If the directory doesn't exist or is empty and you don't have your SSH keys stored elsewhere on your machine, follow the instructions for key creation below.
Linux machines as well as new Macs usually come pre-installed with the tools you need for creating SSH keys. To start the key creation process, use the command:
$ ssh-keygen -t rsa -b 4096 -C "yourname@yourmachine"
-C argument is used to add a comment which can help indentify your key as yours/your machine's, which might come in handy once you use other computers to connect to your Beta camera. If you leave it out, your default username/hostname will be used (you can check with
$ echo "$(whoami)@$(hostname)" either beforehand or in another Terminal window to find out what it is), though you can always change the comment part again later on.
You will be prompted for a file in which to save the keys. To use the default install location (recommended), just press Enter.
Next, you will be asked to enter a passphrase. Using a passphrase means greater security, though you can continue without one by just pressing Enter. In either case you will be asked to confirm your passphrase (by re-entering it if you used one, or pressing Enter again in case you did not).
Subsequently, your keys will be created and saved in the directory you specified (
~/.ssh by default). You can have your machine print out your public key for you by using the command:
$ cat ~/.ssh/id_rsa.pub
The output will look approximately like this:
ssh-rsa AAAAB3NzaC1yc2EAAAADAQABAAACAQCj8ZHA1ehuCwXvEzyG20Cv0SX1BZ9uyXvON4mDOJJHtG7WolOZG0QPYEPpNxUIFuuvYYl/ffNrV9v2cXyit28N28kqHprGlQK43r9poLACIU4BA6uFIFp5++tEsAiM0bCbQlExcZvxvQQONY8Slrl9/2kbEwFSnYdY9ORQxYsxB0gHAaDq8KFj6XQXZlyrLC46uoUDvF9DJOYmRBV/6gieWfPo3jaLS6S7mLICSB3jUK81ZD5D7IJrh1kifahmSyaui1kU4PxmmqdwPG8sFGhTsZTCavngYNzNaK1XhTeUppHblDuQUc6Z02K62Od6LMgk7khdrFlBrzpt5Yds3CztTiJ1PI1XKawhRLEMJe4ekXg+i+bz8vmuMiOrnzrK4U/GCs2a7pjx2mC4WBDd7xJKwYh9HMmLAT9l0VKH+BwEBJXq/0EqKDvMwpUn1h3HQey+Rcujf77IX+eSafyg762OKTRAniCSuhiH2jUWEzhj7cjTRIllxwXOBUUS6FtUYBUQ/sBE3bMmY85VMyF+6z6iiep7VZ9vBMNJtuol2k1wKsrrD3Finynr8gPqO2ghjK+ZvkxjgYANvV+gSvWVo2R8H1FUGA2pJegEkFNKONCyyd6xMWR5loh9NkG0UQpSk95kJH2q0QbaCrxLdPqqGY6UWp1zbXNMk33FeBv0XjjI+w== anne@farragut

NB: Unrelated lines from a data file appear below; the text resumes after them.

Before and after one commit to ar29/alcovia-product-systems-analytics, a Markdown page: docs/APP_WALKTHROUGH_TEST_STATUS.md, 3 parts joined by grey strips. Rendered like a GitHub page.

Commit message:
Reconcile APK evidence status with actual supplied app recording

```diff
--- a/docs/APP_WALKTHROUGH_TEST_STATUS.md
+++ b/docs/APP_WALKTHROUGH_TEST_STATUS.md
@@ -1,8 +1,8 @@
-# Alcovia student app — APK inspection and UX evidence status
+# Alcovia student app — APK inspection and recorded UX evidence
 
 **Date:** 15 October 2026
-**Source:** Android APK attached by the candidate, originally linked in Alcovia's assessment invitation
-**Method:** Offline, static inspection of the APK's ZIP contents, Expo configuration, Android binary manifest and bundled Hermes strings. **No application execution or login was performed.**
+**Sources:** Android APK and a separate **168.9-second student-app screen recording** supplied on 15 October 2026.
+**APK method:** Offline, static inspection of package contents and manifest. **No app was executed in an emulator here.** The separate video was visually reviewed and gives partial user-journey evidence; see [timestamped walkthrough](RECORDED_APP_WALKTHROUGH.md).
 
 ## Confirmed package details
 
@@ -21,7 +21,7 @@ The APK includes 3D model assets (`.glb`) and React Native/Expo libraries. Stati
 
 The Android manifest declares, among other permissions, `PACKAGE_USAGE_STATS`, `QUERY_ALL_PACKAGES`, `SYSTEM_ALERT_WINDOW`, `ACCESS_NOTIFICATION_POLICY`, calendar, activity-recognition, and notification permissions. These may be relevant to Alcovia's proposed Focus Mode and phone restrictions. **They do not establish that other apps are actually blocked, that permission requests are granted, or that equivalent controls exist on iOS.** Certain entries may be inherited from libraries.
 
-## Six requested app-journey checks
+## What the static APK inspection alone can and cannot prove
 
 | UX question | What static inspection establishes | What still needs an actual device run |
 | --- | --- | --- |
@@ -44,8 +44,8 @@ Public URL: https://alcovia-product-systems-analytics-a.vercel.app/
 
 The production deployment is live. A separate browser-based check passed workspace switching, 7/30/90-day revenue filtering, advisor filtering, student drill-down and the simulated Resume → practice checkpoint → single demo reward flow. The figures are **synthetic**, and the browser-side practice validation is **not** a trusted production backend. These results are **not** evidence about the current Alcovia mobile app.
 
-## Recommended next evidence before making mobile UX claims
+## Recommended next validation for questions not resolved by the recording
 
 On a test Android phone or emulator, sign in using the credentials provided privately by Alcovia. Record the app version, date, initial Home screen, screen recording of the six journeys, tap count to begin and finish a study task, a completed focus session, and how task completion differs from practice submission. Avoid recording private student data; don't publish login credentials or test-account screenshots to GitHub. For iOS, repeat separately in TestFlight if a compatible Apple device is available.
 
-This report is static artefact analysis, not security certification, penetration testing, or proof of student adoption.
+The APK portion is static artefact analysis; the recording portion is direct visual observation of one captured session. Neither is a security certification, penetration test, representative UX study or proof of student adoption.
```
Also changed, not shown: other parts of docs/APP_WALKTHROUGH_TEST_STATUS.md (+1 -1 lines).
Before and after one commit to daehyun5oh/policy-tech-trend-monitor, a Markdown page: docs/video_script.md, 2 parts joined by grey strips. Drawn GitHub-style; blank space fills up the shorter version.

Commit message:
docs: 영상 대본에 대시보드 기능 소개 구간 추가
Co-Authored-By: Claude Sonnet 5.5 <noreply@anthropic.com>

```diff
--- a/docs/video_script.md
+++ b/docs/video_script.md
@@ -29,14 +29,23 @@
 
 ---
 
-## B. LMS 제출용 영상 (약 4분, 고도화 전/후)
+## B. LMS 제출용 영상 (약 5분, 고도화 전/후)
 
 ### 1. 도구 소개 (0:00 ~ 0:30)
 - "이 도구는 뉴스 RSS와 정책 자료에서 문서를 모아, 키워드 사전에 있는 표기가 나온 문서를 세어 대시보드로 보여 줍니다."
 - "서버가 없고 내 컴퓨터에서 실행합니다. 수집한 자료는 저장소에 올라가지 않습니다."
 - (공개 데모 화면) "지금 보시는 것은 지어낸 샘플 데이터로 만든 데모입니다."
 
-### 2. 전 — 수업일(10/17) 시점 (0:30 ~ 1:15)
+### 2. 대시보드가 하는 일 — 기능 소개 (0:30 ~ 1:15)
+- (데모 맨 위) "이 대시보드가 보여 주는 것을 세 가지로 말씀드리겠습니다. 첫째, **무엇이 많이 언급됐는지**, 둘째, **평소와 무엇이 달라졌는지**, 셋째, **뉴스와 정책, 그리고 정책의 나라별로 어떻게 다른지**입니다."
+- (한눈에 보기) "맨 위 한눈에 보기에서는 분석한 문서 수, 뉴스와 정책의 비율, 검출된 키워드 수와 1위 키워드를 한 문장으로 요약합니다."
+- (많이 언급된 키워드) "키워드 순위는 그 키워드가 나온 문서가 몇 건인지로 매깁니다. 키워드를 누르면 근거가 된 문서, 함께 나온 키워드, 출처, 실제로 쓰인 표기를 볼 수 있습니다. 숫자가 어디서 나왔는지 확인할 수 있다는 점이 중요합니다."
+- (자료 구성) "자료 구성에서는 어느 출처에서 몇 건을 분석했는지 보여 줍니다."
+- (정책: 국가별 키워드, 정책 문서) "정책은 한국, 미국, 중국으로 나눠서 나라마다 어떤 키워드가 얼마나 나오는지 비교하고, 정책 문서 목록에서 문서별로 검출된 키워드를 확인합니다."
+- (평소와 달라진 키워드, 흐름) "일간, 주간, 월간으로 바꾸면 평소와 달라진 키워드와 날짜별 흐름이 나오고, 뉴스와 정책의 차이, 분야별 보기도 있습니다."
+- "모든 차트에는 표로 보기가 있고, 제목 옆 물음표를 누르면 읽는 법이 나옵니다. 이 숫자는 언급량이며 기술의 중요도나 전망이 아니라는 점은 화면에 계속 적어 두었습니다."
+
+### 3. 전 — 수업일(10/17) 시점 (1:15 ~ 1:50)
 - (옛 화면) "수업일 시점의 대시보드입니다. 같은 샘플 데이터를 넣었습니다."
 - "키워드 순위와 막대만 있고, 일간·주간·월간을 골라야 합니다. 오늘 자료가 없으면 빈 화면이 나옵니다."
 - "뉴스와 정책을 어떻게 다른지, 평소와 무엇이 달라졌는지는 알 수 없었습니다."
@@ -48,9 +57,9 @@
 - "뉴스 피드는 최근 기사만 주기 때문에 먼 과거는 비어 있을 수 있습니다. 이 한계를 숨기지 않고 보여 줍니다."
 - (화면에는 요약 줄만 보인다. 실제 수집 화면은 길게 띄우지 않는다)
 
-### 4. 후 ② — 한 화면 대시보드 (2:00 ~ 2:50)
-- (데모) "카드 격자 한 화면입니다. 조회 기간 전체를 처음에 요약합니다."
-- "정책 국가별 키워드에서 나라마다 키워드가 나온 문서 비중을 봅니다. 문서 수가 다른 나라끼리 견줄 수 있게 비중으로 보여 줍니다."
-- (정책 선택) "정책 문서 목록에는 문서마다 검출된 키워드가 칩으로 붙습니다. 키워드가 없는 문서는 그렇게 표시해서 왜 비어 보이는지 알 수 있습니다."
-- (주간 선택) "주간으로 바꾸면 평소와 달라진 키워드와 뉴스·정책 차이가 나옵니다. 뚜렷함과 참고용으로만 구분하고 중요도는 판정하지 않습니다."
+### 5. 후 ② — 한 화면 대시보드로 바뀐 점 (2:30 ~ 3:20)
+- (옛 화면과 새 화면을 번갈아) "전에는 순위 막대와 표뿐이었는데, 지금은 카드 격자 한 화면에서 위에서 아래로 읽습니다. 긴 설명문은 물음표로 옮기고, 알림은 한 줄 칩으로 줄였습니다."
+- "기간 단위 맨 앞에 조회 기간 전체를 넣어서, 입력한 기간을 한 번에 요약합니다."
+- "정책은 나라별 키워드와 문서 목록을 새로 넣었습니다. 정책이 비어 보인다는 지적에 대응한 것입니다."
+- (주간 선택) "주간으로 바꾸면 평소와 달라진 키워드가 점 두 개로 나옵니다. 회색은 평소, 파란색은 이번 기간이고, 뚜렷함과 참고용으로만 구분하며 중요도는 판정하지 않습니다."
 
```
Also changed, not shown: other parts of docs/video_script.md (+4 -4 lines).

Note that in newer Ubuntu versions (tested with 16.04) it seems that the newly created key is not loaded by the keyserver until you manually run:
If your network has a DHCP server running somewhere (eg. router) the AXIOM Beta will receive an IP address automatically as soon as it is connected the network.
Otherwise, you will have to set the Beta's IP address manually with the
ifconfig command over the serial console (USB).
While connected to the AXIOM Beta via USB, you can use the command:
$ ip a l
... to check whether the Beta is currently assigned an IP address. Find the entry which begins with
eth0 and check if it contains a line starting with
inet followed by an IP address. If it does, this is the IP address the Beta can be reached at.
Example output with no IP address assigned:
1: lo: <LOOPBACK,UP,LOWER_UP> mtu 65536 qdisc noqueue state UNKNOWN group default link/loopback 00:00:00:00:00:00 brd 00:00:00:00:00:00 inet 127.0.0.1/8 scope host lo valid_lft forever preferred_lft forever inet6 ::1/128 scope host valid_lft forever preferred_lft forever 2: eth0: <BROADCAST,MULTICAST,UP,LOWER_UP> mtu 1500 qdisc pfifo_fast state UP group default qlen 1000 link/ether 00:0a:35:00:01:26 brd ff:ff:ff:ff:ff:ff inet6 fe80::20a:35ff:fe00:126/64 scope link valid_lft forever preferred_lft forever
If the IP address check is not successful – in that it does not produce an IP address you can connect to – you will have to set your Beta's IP address manually with the
While connected to the Beta, you can do that like so:
$ ifconfig eth0 192.168.0.9/24 up
It does not really matter which IP address you choose as long as it is one allowed for private use (e.g. addresses in the
192.168.x.x range) and you make sure to use the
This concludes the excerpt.